What is the meaning of ‘packed to the rafters’?
(Kiran Gandhi, Thiruvananthapuram)
You must be a fan of the new television serial being shown on Star World. The beams that usually support the roof are called rafters. So, when you say that a place is ‘packed to the rafters’, you mean it is completely full; it is overflowing with people/things. There are so many people packed in, the height of the roof has to be raised. Another expression that has the same meaning is ‘up the rafters’. According to some scholars, the expression was first used in the world of theatre.
*During the celebrity’s trial, the courtroom was packed to the rafters.
If you are a fan of the Aussie tennis player Patrick Rafter, you may be interested to know that some people tend to replace ‘packed to the rafters’ with the expression ‘pat raftered’ — since the two expressions sound similar.

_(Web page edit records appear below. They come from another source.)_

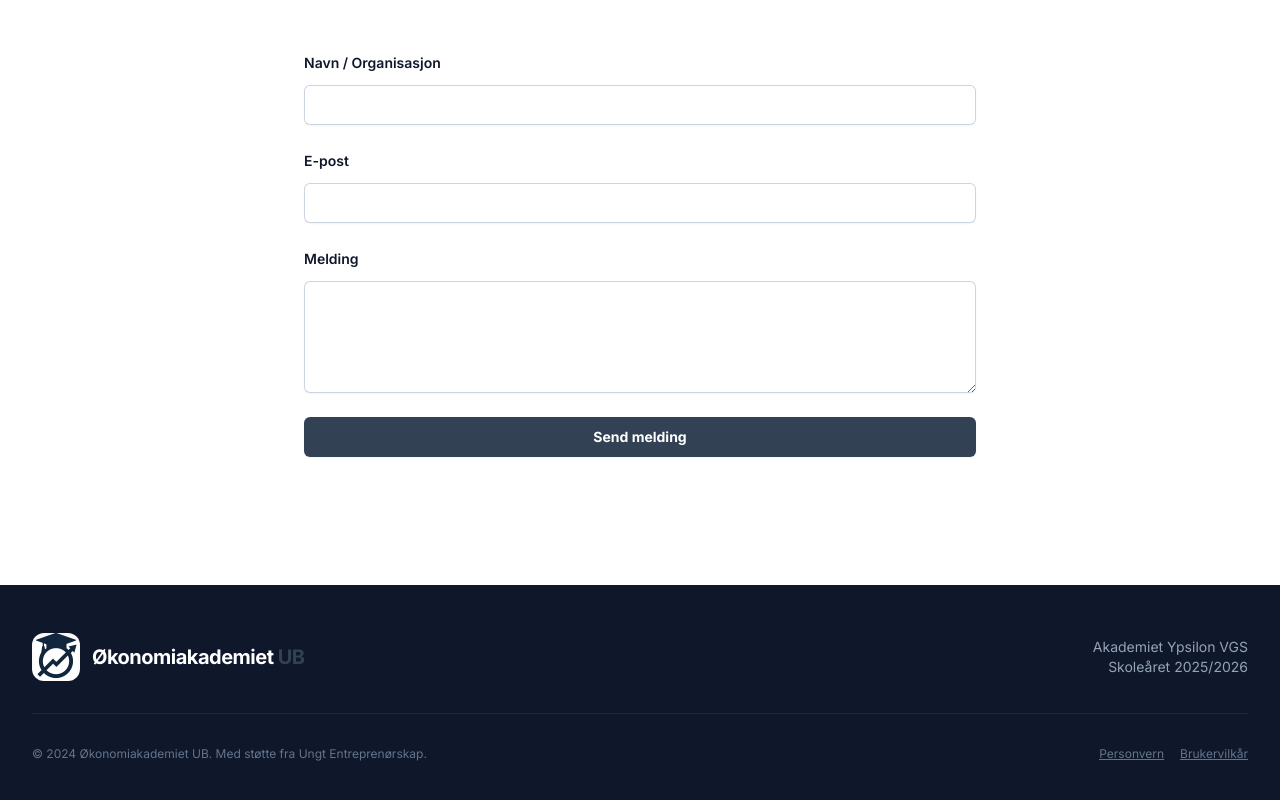
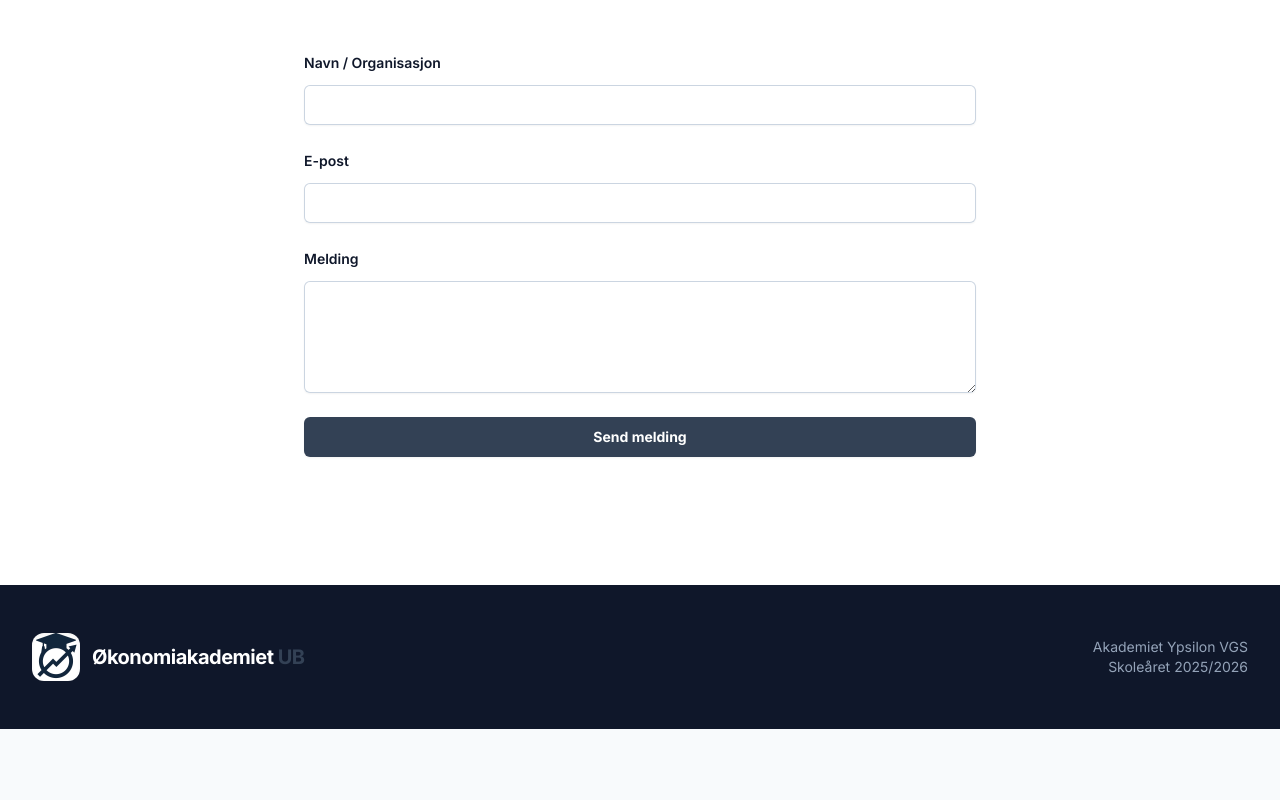
Before and after one commit to martiniusdh/-koakademietub, a React (Vite) app: page / in a window 1280 px wide. Shown: the part 2924-3724 px from the top of the page. After the commit the page ends 3653 px from the top, so only its background shows below. Built offline with nearby package versions, Linux system fonts and the light colour scheme.

Commit message:
fix: Remove bottom text from footer

```diff
--- a/components/Footer.tsx
+++ b/components/Footer.tsx
@@ -19,15 +19,7 @@ const Footer: React.FC = () => {
             <p>Skoleåret 2025/2026</p>
           </div>
         </div>
-        <div className="mt-8 border-t border-slate-800 pt-8 flex flex-col md:flex-row justify-between items-center gap-4">
-          <p className="text-xs text-slate-500">
-            &copy; 2024 Økonomiakademiet UB. Med støtte fra Ungt Entreprenørskap.
-          </p>
-          <div className="flex gap-4 text-xs text-slate-500 underline">
-            <a href="#">Personvern</a>
-            <a href="#">Brukervilkår</a>
-          </div>
-        </div>
+
       </div>
     </footer>
   );
```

The auditorium was pat raftered today because the students thought that Tendulkar was coming!
What is the difference between ‘crook’ and ‘history sheeter’?
The term ‘history sheeter’ is used only in India; it is not listed in most of the standard dictionaries. In our country, the term is used to refer to someone who has a ‘rap sheet’ — in other words, a ‘history sheeter’ is usually someone who has a case or several cases registered against him. He is a criminal. The word ‘crook’, on the other hand, can be used to refer to a criminal and also to someone who is dishonest. He needn’t be someone against whom charges have been filed. Many people in our country believe that the average politician is dishonest, that he is a ‘crook’; not all our ‘netas’, however, are ‘history sheeters’.
How is the word ‘staccato’ pronounced?
(B.M. Bharath, Hyderabad)
The ‘a’ in the first syllable is like the ‘a’ in ‘china’ and the following ‘cca’ is pronounced like the word ‘car’. The final syllable sounds like the word ‘toe’. The word is pronounced ‘ste-KAA-toe’ with the stress on the second syllable. In the world of music, ‘staccato’ refers to a short note; a note which is played quickly and sharply. In everyday contexts, the word is used to talk about the sudden and short burst of something — sound, speech, movement, etc.
*Harish’s staccato replies failed to impress the committee members.
Why don’t I find the term ‘white money’ in dictionaries?
(Tara Ganesh, Nagpur)
Some dictionaries do list the word. The term ‘white money’ is frequently used in our country to refer to money that has been made by legal or honest means. The opposite of this kind of money is, of course, 'black money'. Although the term ‘white money’ exists in native varieties of English, it is not used in the sense that we do. It looks like we Indians have given the term an entirely new meaning. The few dictionaries that list ‘white money’ define it as ‘silver money’ — in other words, coins made of silver. The Urban Dictionary lists the term ‘white boy money’. It defines it as “the funds obtained through legitimate, legal means, i.e. a job.”
“Money is not the most important thing in the world. Love is! Fortunately, I love money.” — Jackie Mason